“This is a mountain that I will never be able to climb,” said 76-year-old Seraphina Galante. “I am terrorized.”
Galante wasn’t talking about a disease or medical expenses. She was talking about her student loans. Galante is one of an estimated three million Americans over 60 dealing with student debt. Elderly Americans owe a massive $86 billion slice of the $1.5 trillion total U.S. student debt pie.
And while student debt is crushing the young, the elderly are increasingly suffering as well.
“I don’t see the justice or even the logic. It’s not gonna reduce, ever. And the emotional part of it that it’s there. That it’s always gonna be there,” said Galante. “This will follow me to the grave.”
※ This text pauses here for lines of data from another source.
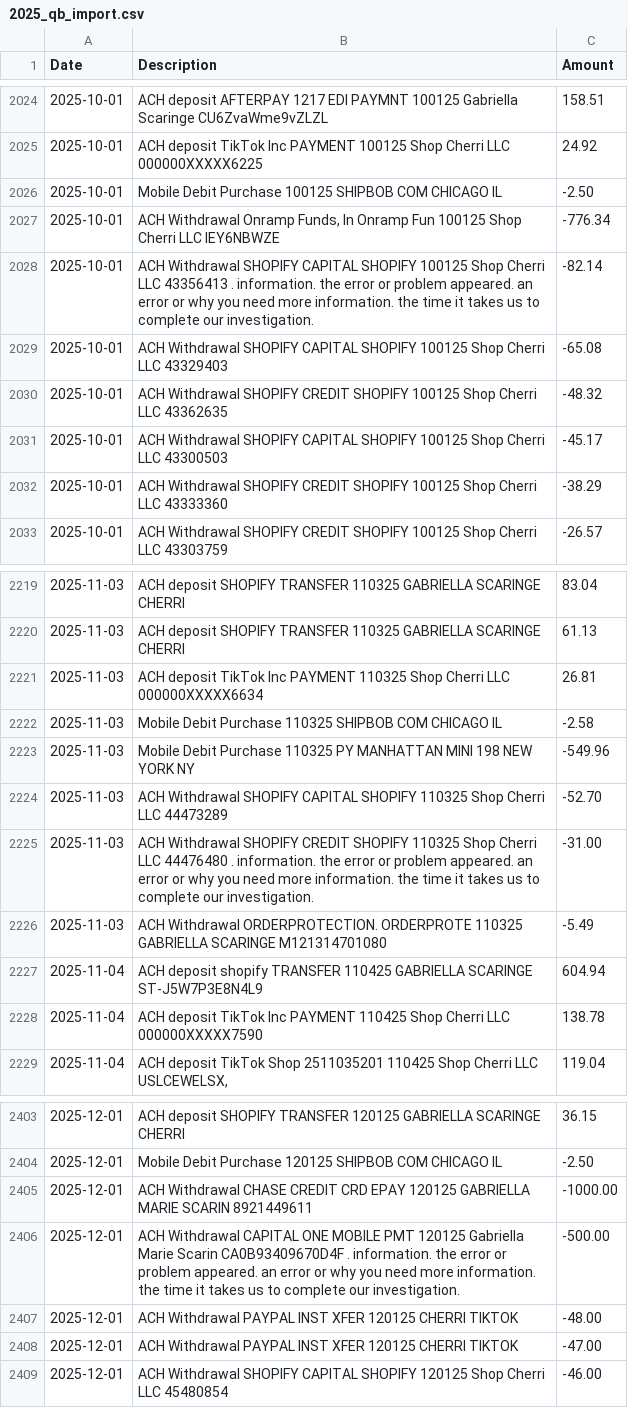
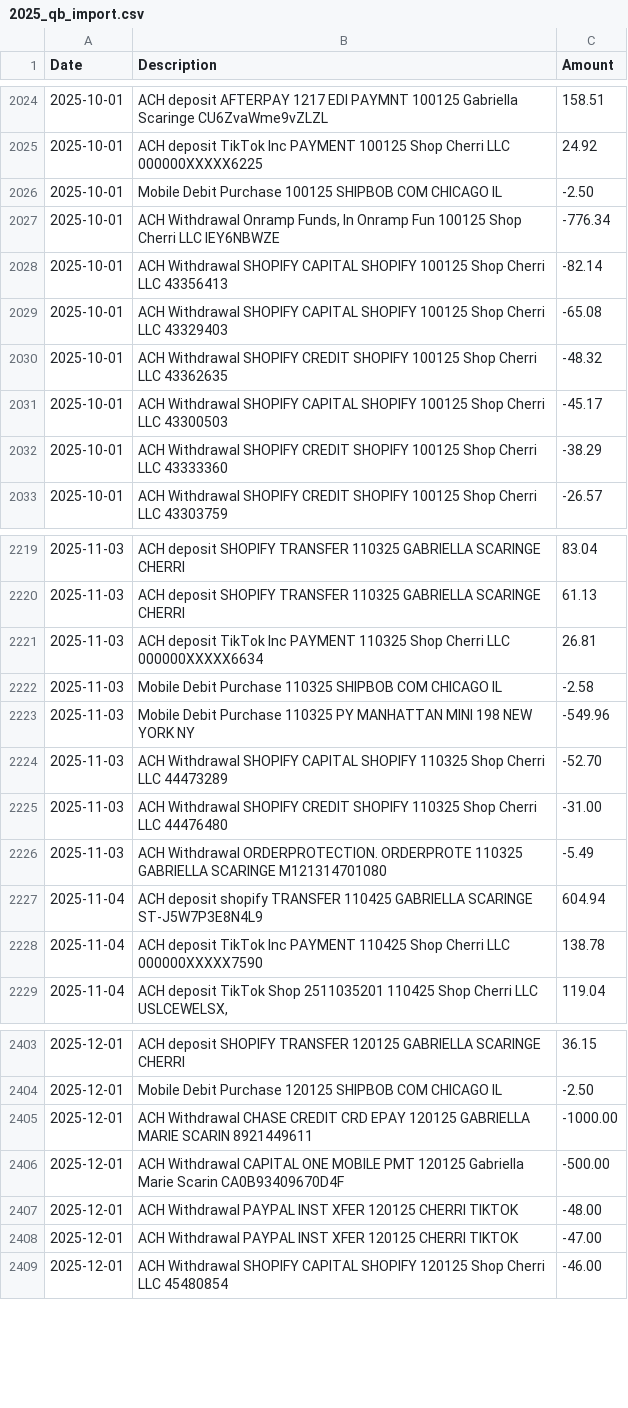
Before and after one commit to agm2182/amelia, a CSV file: financials/expenses/bank-statements/capital-one-checking/2025_qb_import.csv, drawn as a sheet; only a part is shown, gaps mark what is left out; the diff covers the shown part only.

```diff
--- a/financials/expenses/bank-statements/capital-one-checking/2025_qb_import.csv
+++ b/financials/expenses/bank-statements/capital-one-checking/2025_qb_import.csv
@@ -2027,3 +2027,3 @@ Date,Description,Amount
 2025-10-01,"ACH Withdrawal Onramp Funds, In Onramp Fun 100125 Shop Cherri LLC IEY6NBWZE",-776.34
-2025-10-01,ACH Withdrawal SHOPIFY CAPITAL SHOPIFY 100125 Shop Cherri LLC 43356413 . information. the error or problem appeared. an error or why you need more information. the time it takes us to complete our investigation.,-82.14
+2025-10-01,ACH Withdrawal SHOPIFY CAPITAL SHOPIFY 100125 Shop Cherri LLC 43356413,-82.14
 2025-10-01,ACH Withdrawal SHOPIFY CAPITAL SHOPIFY 100125 Shop Cherri LLC 43329403,-65.08
@@ -2224,3 +2224,3 @@ Date,Description,Amount
 2025-11-03,ACH Withdrawal SHOPIFY CAPITAL SHOPIFY 110325 Shop Cherri LLC 44473289,-52.70
-2025-11-03,ACH Withdrawal SHOPIFY CREDIT SHOPIFY 110325 Shop Cherri LLC 44476480 . information. the error or problem appeared. an error or why you need more information. the time it takes us to complete our investigation.,-31.00
+2025-11-03,ACH Withdrawal SHOPIFY CREDIT SHOPIFY 110325 Shop Cherri LLC 44476480,-31.00
 2025-11-03,ACH Withdrawal ORDERPROTECTION. ORDERPROTE 110325 GABRIELLA SCARINGE M121314701080,-5.49
@@ -2405,3 +2405,3 @@ Date,Description,Amount
 2025-12-01,ACH Withdrawal CHASE CREDIT CRD EPAY 120125 GABRIELLA MARIE SCARIN 8921449611,-1000.00
-2025-12-01,ACH Withdrawal CAPITAL ONE MOBILE PMT 120125 Gabriella Marie Scarin CA0B93409670D4F . information. the error or problem appeared. an error or why you need more information. the time it takes us to complete our investigation.,-500.00
+2025-12-01,ACH Withdrawal CAPITAL ONE MOBILE PMT 120125 Gabriella Marie Scarin CA0B93409670D4F,-500.00
 2025-12-01,ACH Withdrawal PAYPAL INST XFER 120125 CHERRI  TIKTOK,-48.00
```
Also changed, not shown: 10 edited cells elsewhere in this file, financials/expenses/bank-statements/capital-one-checking/2024/2024_checking_q2_qb_import.csv, financials/expenses/bank-statements/capital-one-checking/2024/2024_checking_q3_qb_import.csv, 2 other files.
Stories like Galante’s have spurred the American Association of Retired Persons (AARP) to take interest in student loans. In particular, the AARP is fighting the all-too-common practice of student loan companies garnishing the Social Security checks of elderly debtors. Social Security garnishment is common among the 40% of student loan debtors over 65 that are in default.
“We consider it a looming threat,” said Lori Trawinski, director of banking and finance at the AARP Public Policy Institute. “The idea that you could have student loan debt of your own that lasts 20 or 30 years, and then pick up some for your child that could last another 20 or 30 years—you’re looking at a lifetime of carrying student loan debt in some form.”
To make her student loan payments, Galante works as a family caregiver consultant. Her income-based monthly payment of $176 doesn’t even cover her interest, let alone touch her $40,000 debt. And she’s not paying off her children or grandchildren’s education — she’s paying off her own.
“The fastest growing segment of student loan borrowers are actually older Americans,” said Seth Frotman, a student debt expert formerly of the Consumer Financial Protection Bureau. “Because of student loans, we are literally driving tens of thousands of older Americans into poverty.”
This long shadow of student debt has made the issue of student debt forgiveness, a 2020 Democratic campaign issue, one of multigenerational interest.
Katelyn Kivel is a contributing editor and senior legal reporter for Grit Post in Kalamazoo, Michigan. Follow her on Twitter @KatelynKivel.